After some hesitation, the Soviets and Cuba had worked hand in hand during a good part of the 1970s.
The Soviets gave strong backing to an independent Cuban initiative to intervene first in Angola, and later in Ethiopia and South Yemen, based on a need for landing and overflight privileges, tracking stations, and the possibility of acquiring base rights for naval vessels in the Atlantic or Indian Oceans.
The two nations also teamed up in Syria and Indochina.
Castro also provided advisory and training missions in Sierra Leone, Equatorial Guinea, and Somalia. He sent large numbers of combat troops to Angola and Ethiopia, and smaller contingencies to Libya and the Congo.
(As an aside, it is important to note that Castro’s military involvements in Africa in the 1970s had no parallel in the Americas.)
Successes in Angola and Ethiopia were particularly important because they proved that Cuba could effectively advance Soviet objectives — as well as its own — in the Third World.
This realization created new possibilities for the Soviets at the same time that the US was noticeably weakened by controversy surrounding Vietnam and Watergate.
By 1980, the Soviets had obtained basing facilities in Cuba, Angola, Afghanistan, and Ethiopia, while also acquiring military basing, port, or refueling facilities in Algeria, Libya, Mozambique, South Yemen, Syria, and Vietnam.
The Havana – Moscow symbiosis was crucial to Soviet achievements, with the Kremlin providing equipment and financing, and the Cubans providing personnel.
Castro did not rely simply on the content of Marxist – Leninist theory as the impetus to defeat imperialism and abolish colonialism. Rather he used the fact that the Cuban forces in Africa were primarily black or mulatto to reinforce solidarity with the Angolan population, and he contrasted the role of these groups in the struggle at the Bay of Pigs to their role in the current conflict. He said:

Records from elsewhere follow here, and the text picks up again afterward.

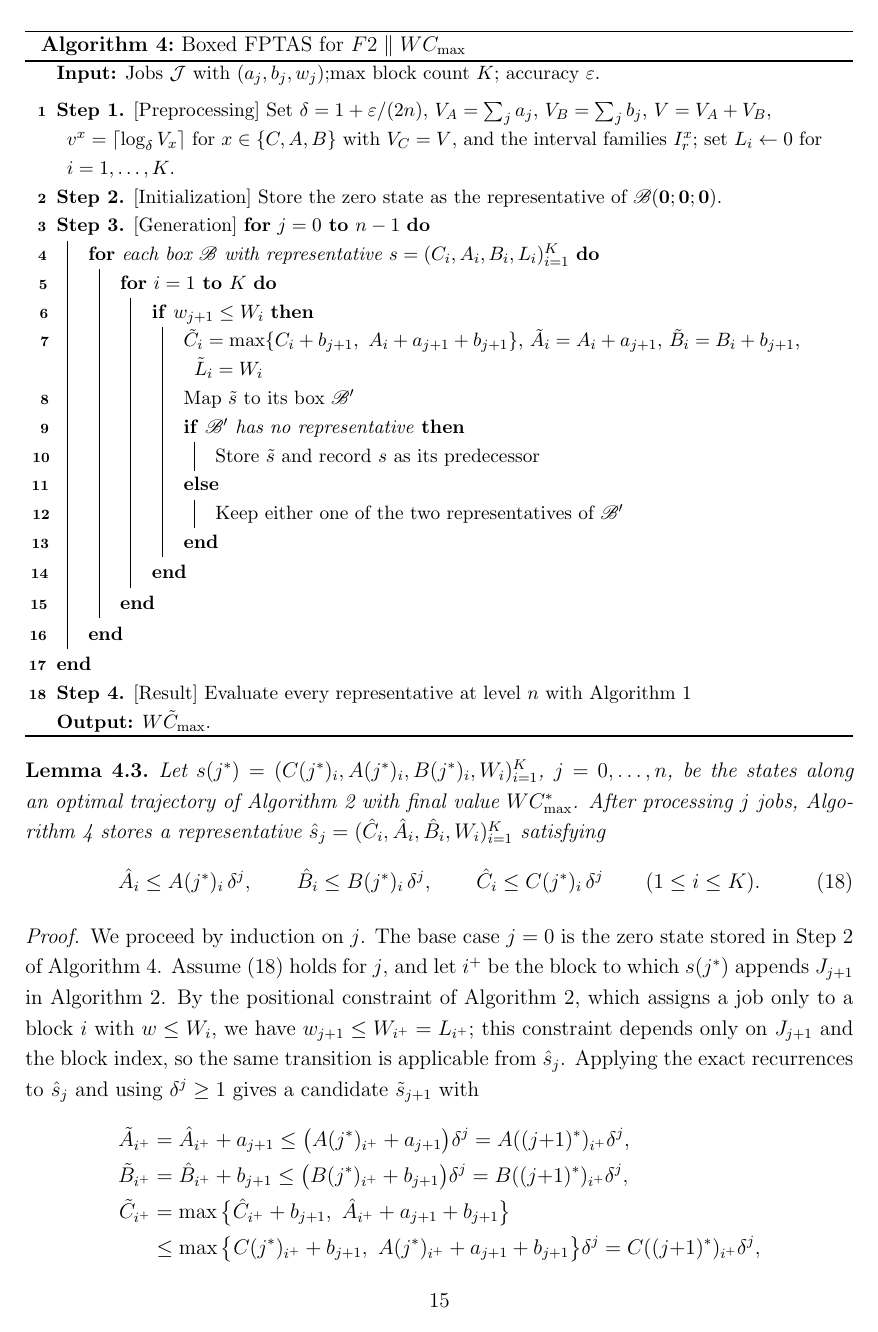
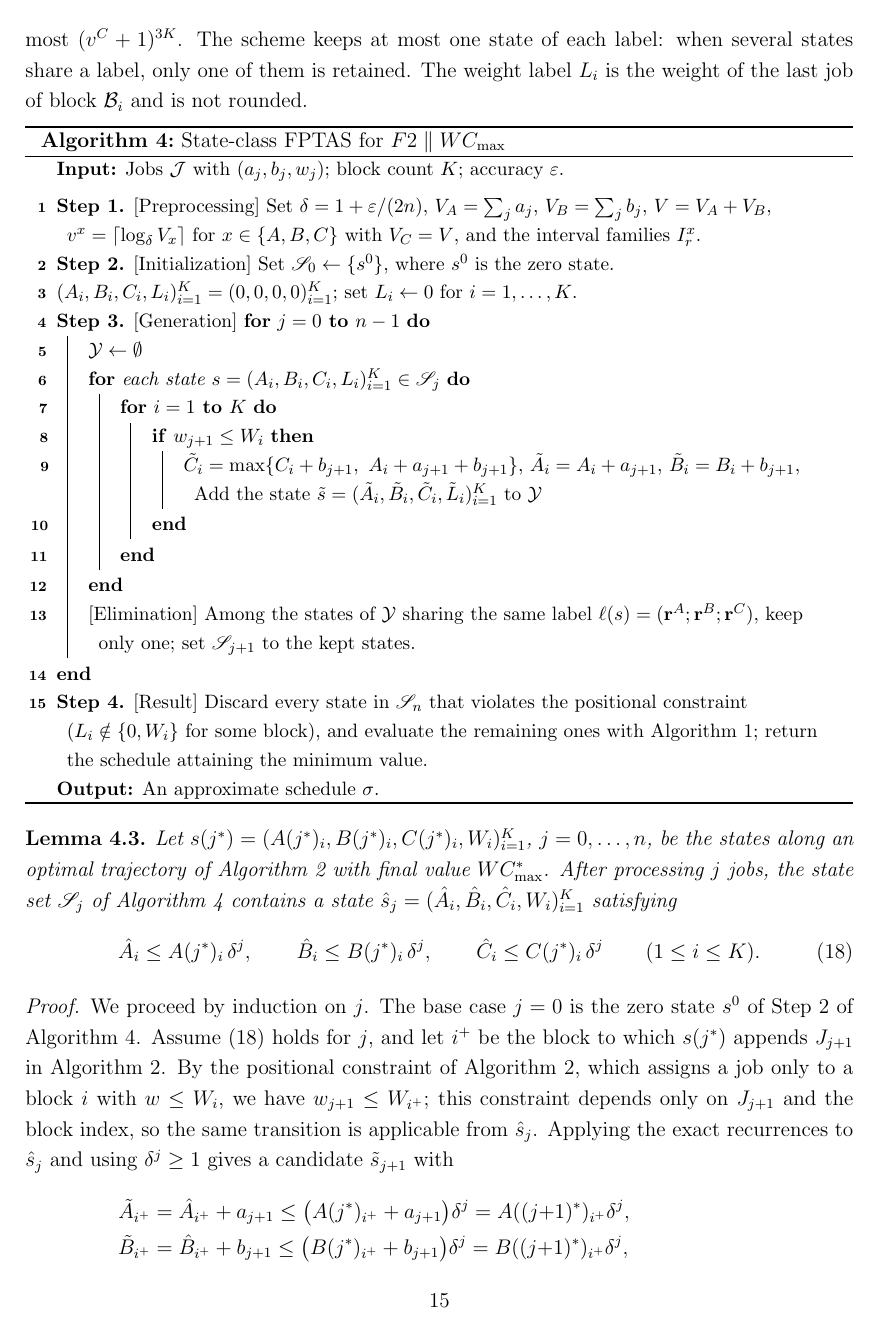
Before and after one commit to xxxtentacation/my-test, a LaTeX paper (论文/F2/paper_framework.tex): page 15 of 18. The pictures show the PDF file 论文/F2/paper_framework.pdf that the author committed with the source.

Commit message:
调整dp与fptas的表示

```diff
--- a/论文/F2/paper_framework.tex
+++ b/论文/F2/paper_framework.tex
@@ -604,7 +604,7 @@
 \textbf{Step 2.} [Initialization] Set $\mathscr{H}_i\gets\{(0,0,0,0)_{i=1}^{K}\}$. \;
 \textbf{Step 3.} [Generation] \For{$j=1$ \KwTo $n$}{
     $\mathcal{Y}_i\gets\emptyset$ for $i=1,\dots,K$ \;
-    \For{each $(\{C_i,A_i,B_i,L_i\}_{i=1}^{K})\in\mathscr{H}_{j-1}$}{
+    \For{each $(\{A_i,B_i,C_i,L_i\}_{i=1}^{K})\in\mathscr{H}_{j-1}$}{
         \For{$i=1$ \KwTo $K$}{
             \If{$w_j\le W_i$}{
                 \eIf{$L_i=0$}{
@@ -612,19 +612,22 @@
                 }{
                     $C_i'\gets \max\{\,C_i+b_j,\ A_i+a_j+b_j\,\}$ \;
                 }
-                $A_i'\gets A_i+a_j$, $B_i'\gets B_i+b_j$, $L_i'\gets W_i$ \;
+                $A_i'\gets A_i+a_j$, $B_i'\gets B_i+b_j$, $L_i'\gets w_j$ \;
                 Add the updated state to $\mathcal{Y}_i$ \;
             }
         }
     }
     [Merging] $\mathscr{H}_j\gets\textsc{Merge}(\mathcal{Y}_1,\dots,\mathcal{Y}_K)$ \;
 }
-\textbf{Step 4.} [Result] Set $Z^{*}\gets+\infty$ \;
-\For{each state $S=\{C_i,A_i,B_i,L_i\}_{i=1}^{K}\in\mathscr{H}_n$}{
+\textbf{Step 4.} [Feasibility check] Remove from $\mathscr{H}_n = \{A_i,B_i,C_i,L_i\}_{i=1}^{K}$
+violating the positional constraint $L_i\in\{0,W_i\}$.\;
+\textbf{Step 5.} [Calculate] Set $Z^{*}\gets+\infty$ \;
+\For{each state $S=\{A_i,B_i,C_i,L_i\}_{i=1}^{K}\in\mathscr{H}_n$}{
     $W C_{\max}\gets$ Algorithm~\ref{alg:Block-concat}$\bigl((A_i,B_i,C_i,L_i)\bigr)$ \;
     $Z^{*}\gets\min\{\,Z^{*},\ W C_{\max}\,\}$ \;
 }
-\KwOut{$Z^{*}$.}
+\textbf{Step 6.} [Result] By standard backtracking $Z^{*}$. \;
+\KwOut{ get the schedule $\sigma$.}
 \end{algorithm}
 
 Algorithm~2 returns the optimal objective value $Z^*$; the optimal schedule itself is recovered
@@ -784,3 +787,8 @@
+$\delta$. The total processing times $A_i,B_i$ of block $\mathcal{B}_i$ on $M_1$
+and $M_2$, and its completion time $C_i$, are rounded. The weight $L_i$ of the
+last job of block $\mathcal{B}_i$ is not rounded; following
+Algorithm~\ref{alg:dp}, the positional constraint $L_i\in\{0,W_i\}$ is required
+for every block, and a state violating it is discarded.
 
 Fix $0<\varepsilon<1$ and let
 \[
@@ -802,15 +810,10 @@
 I^{x}_{v^{x}}=[\delta^{v^{x}-1},V_x].
 \]
 All processing times are integral, so every value taken by a coordinate
-$C_i,A_i,B_i$ is a nonnegative integer. Hence any two values lying in a common
+$A_i,B_i,C_i$ is a nonnegative integer. Hence any two values lying in a common
 interval satisfy $x\le\delta\,y$; we call this the \emph{interval-dominance}
 property, and it is the only fact about the rounding used in the analysis
 below.
 
 For each block $\mathcal{B}_i$, let $r^C_i\in\{0,\dots,v^{C}\}$,
 $r^A_i\in\{0,\dots,v^{A}\}$ and $r^B_i\in\{0,\dots,v^{B}\}$ be the indices of the
-intervals containing $C_i$, $A_i$ and $B_i$, respectively.
-
-A \emph{box} is the set of states whose time coordinates fall in a fixed tuple
-of intervals. Collecting the per-block indices into the tuples
-$\mathbf r^{C}=(r^{C}_1,\dots,r^{C}_K)\in\{0,\dots,v^{C}\}^{K}$,
@@ -820,5 +821,11 @@
+state $s=(A_i,B_i,C_i,L_i)_{i=1}^{K}$ is the tuple of interval indices
 \[
-\mathscr{B}(\mathbf r^{C};\mathbf r^{A};\mathbf r^{B})
-=\Big\{\,(C_i,A_i,B_i,L_i)_{i=1}^K:\;
-C_i\in I^{C}_{r^{C}_i},\ A_i\in I^{A}_{r^{A}_i},\ B_i\in I^{B}_{r^{B}_i}\Big\}.
+\ell(s)=(\mathbf r^{A};\mathbf r^{B};\mathbf r^{C}),
 \]
+where $\mathbf r^{x}=(r^{x}_1,\dots,r^{x}_K)\in\{0,\dots,v^{x}\}^{K}$ for
+$x\in\{A,B,C\}$. There are $(v^{A}+1)^K(v^{B}+1)^K(v^{C}+1)^K$ labels, a number
+independent of the job sizes; since $v^{A},v^{B}\le v^{C}$, this is at most
+$(v^{C}+1)^{3K}$.
+The scheme keeps at most one state of each label: when several states share a
+label, only one of them is retained. The weight label $L_i$ is the weight of the
+last job of block $\mathcal{B}_i$ and is not rounded.
@@ -833,37 +835,40 @@
 \linespread{1.2}\selectfont
 \SetAlgoLined
 \DontPrintSemicolon
-\caption{Boxed FPTAS for $F2 \parallel W C_{\max}$}\label{alg:fptas}
-\KwIn{Jobs $\mathcal{J}$ with $(a_j,b_j,w_j)$;max block count $K$; accuracy $\varepsilon$.}
+\caption{State-class FPTAS for $F2 \parallel W C_{\max}$}\label{alg:fptas}
+\KwIn{Jobs $\mathcal{J}$ with $(a_j,b_j,w_j)$; block count $K$; accuracy $\varepsilon$.}
 \BlankLine
 \textbf{Step 1.} [Preprocessing] Set $\delta=1+\varepsilon/(2n)$, $V_A=\sum_{j}a_j$, $V_B=\sum_{j}b_j$, $V=V_A+V_B$,
-			$v^{x}=\lceil\log_\delta V_x\rceil$ for $x\in\{C,A,B\}$ with $V_C=V$, and the interval families $I^{x}_r$;
-			set $L_i\gets 0$ for $i=1,\dots,K$. \;
-\textbf{Step 2.} [Initialization] Store the zero state as the representative of $\mathscr{B}(\mathbf 0;\mathbf 0;\mathbf 0)$. \;
+			$v^{x}=\lceil\log_\delta V_x\rceil$ for $x\in\{A,B,C\}$ with $V_C=V$, and the interval families $I^{x}_r$. \;
+\textbf{Step 2.} [Initialization] Set $\mathscr{S}_0\gets\{s^0\}$, where $s^0$ is the zero state. \;
+	$(A_i,B_i,C_i,L_i)_{i=1}^{K}=(0,0,0,0)_{i=1}^{K}$; set $L_i\gets 0$ for $i=1,\dots,K$. \;
 \textbf{Step 3.} [Generation] \For{$j=0$ \KwTo $n-1$}{
-    \For{each box $\mathscr{B}$ with representative $s=(C_i,A_i,B_i,L_i)_{i=1}^{K}$}{
+    $\mathcal{Y}\gets\emptyset$ \;
+    \For{each state $s=(A_i,B_i,C_i,L_i)_{i=1}^{K}\in\mathscr{S}_j$}{
         \For{$i=1$ \KwTo $K$}{
             \If{$w_{j+1}\le W_i$}{
                 $\tilde C_i=\max\{C_i+b_{j+1},\ A_i+a_{j+1}+b_{j+1}\}$,
 				$\tilde A_i=A_i+a_{j+1}$,
 				$\tilde B_i=B_i+b_{j+1}$,
-				$\tilde L_i=W_i$ \;
-                Map $\tilde s$ to its box $\mathscr{B}'$ \;
-                \eIf{$\mathscr{B}'$ has no representative}{Store $\tilde s$ and record $s$ as its predecessor}
-				{Keep either one of the two representatives of $\mathscr{B}'$}
+                Add the state $\tilde s=(\tilde A_i,\tilde B_i,\tilde C_i,\tilde L_i)_{i=1}^{K}$ to $\mathcal{Y}$ \;
             }
         }
     }
+    [Elimination] Among the states of $\mathcal{Y}$ sharing the same label
+    $\ell(s)=(\mathbf r^{A};\mathbf r^{B};\mathbf r^{C})$, keep only one;
+    set $\mathscr{S}_{j+1}$ to the kept states. \;
 }
-\textbf{Step 4.} [Result] Evaluate every representative at level $n$ with Algorithm~\ref{alg:Block-concat} \;
-\KwOut{$W \tilde C_{\max}$.}
+\textbf{Step 4.} [Result] Discard every state in $\mathscr{S}_n$ that violates the positional
+constraint ($L_i\notin\{0,W_i\}$ for some block), and evaluate the remaining ones with
+Algorithm~\ref{alg:Block-concat}; return the schedule attaining the minimum value. \;
+\KwOut{An approximate schedule $\sigma$.}
 \end{algorithm}
 
 \begin{lemma}\label{lem:traj-approx}
-Let $s(j^{*})=(C(j^{*})_i,A(j^{*})_i,B(j^{*})_i,W_i)_{i=1}^{K}$, $j=0,\dots,n$, be the states along
+Let $s(j^{*})=(A(j^{*})_i,B(j^{*})_i,C(j^{*})_i,W_i)_{i=1}^{K}$, $j=0,\dots,n$, be the states along
 an optimal trajectory of Algorithm~\ref{alg:dp} with final value $W C_{\max}^{*}$. After
-processing $j$ jobs, Algorithm~\ref{alg:fptas} stores a representative
-$\hat s_j=(\hat C_i,\hat A_i,\hat B_i,W_i)_{i=1}^{K}$ satisfying
+processing $j$ jobs, the state set $\mathscr{S}_j$ of Algorithm~\ref{alg:fptas} contains a state
+$\hat s_j=(\hat A_i,\hat B_i,\hat C_i,W_i)_{i=1}^{K}$ satisfying
 \begin{equation}\label{eq:traj-bound}
 \hat A_i\le A(j^{*})_i\,\delta^{j},\qquad
 \hat B_i\le B(j^{*})_i\,\delta^{j},\qquad
@@ -871,12 +876,12 @@
 \end{equation}
 \end{lemma}
 \begin{proof}
-We proceed by induction on $j$. The base case $j=0$ is the zero state stored in Step~2 of
+We proceed by induction on $j$. The base case $j=0$ is the zero state $s^0$ of Step~2 of
 Algorithm~\ref{alg:fptas}. Assume \eqref{eq:traj-bound} holds for $j$, and let $i^{+}$ be the
 block to which $s(j^{*})$ appends $J_{j+1}$ in Algorithm~\ref{alg:dp}. By the positional
 constraint of Algorithm~\ref{alg:dp}, which assigns a job only to a block $i$ with $w\le W_i$,
-we have $w_{j+1}\le W_{i^{+}}=L_{i^{+}}$; this constraint depends only on $J_{j+1}$ and the
-block index, so the same transition is applicable from $\hat s_j$. Applying the exact
+we have $w_{j+1}\le W_{i^{+}}$; this constraint depends only on $J_{j+1}$ and the block index,
+so the same transition is applicable from $\hat s_j$. Applying the exact
 recurrences to $\hat s_j$ and using $\delta^{j}\ge 1$ gives a candidate $\tilde s_{j+1}$ with
 \begin{align*}
 \tilde A_{i^{+}} &= \hat A_{i^{+}}+a_{j+1}
@@ -907,9 +913,9 @@
 \end{theorem}
 \begin{proof}
 Let $s(n^{*})$ be the final state of the optimal trajectory of Algorithm~\ref{alg:dp} and
-$\hat s_n$ the representative guaranteed by Lemma~\ref{lem:traj-approx} at $j=n$. In the
-block-concatenation evaluation of Algorithm~\ref{alg:Block-concat}, the quantity $T_{B,i}$ is
-nondecreasing in every coordinate and positively homogeneous, so
+$\hat s_n$ the state of $\mathscr{S}_n$ guaranteed by Lemma~\ref{lem:traj-approx} at $j=n$. In
+the block-concatenation evaluation of Algorithm~\ref{alg:Block-concat}, the quantity $T_{B,i}$
+is nondecreasing in every coordinate and positively homogeneous, so
 $T_{B,i}(\hat s_n)\le\delta^{n}\,T_{B,i}(s(n^{*}))$. Since the block weights $W_i$ are fixed,
 \[
 W C_{\max}(\hat s_n)
@@ -933,3 +939,4 @@
 \end{theorem}
 
 \begin{proof}
+At each level $j$, Algorithm~\ref{alg:fptas} keeps at most one state of each
```
Also changed, not shown: 论文/F2/paper_framework.pdf, 论文/F2/paper_framework.tex (55 more changed lines), 1 other file.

At Giron [the Bay of Pigs], African blood was shed, that of the selfless descendants of a people who were slaves before they became workers …. And in Africa together with the blood of the heroic fighters of Angola, Cuban blood also flowed. The victory in Angola was the twin sister of the victory at Giron …. Angola represents an African Giron.
Unlike either of the two superpowers, the Cubans also used everyday “hands on” activities as a means of attaining political objectives.
Cuba does not send construction materials; it sends people to build a road. It does not equip a hospital, but it sends health personnel to staff it. It does not provide weaponry, but it supplies military instructors to teach how to use Soviet weapons.
When Castro’s efforts proved successful in Africa, leverage with Moscow increased. The relationship was strong throughout the 1970s.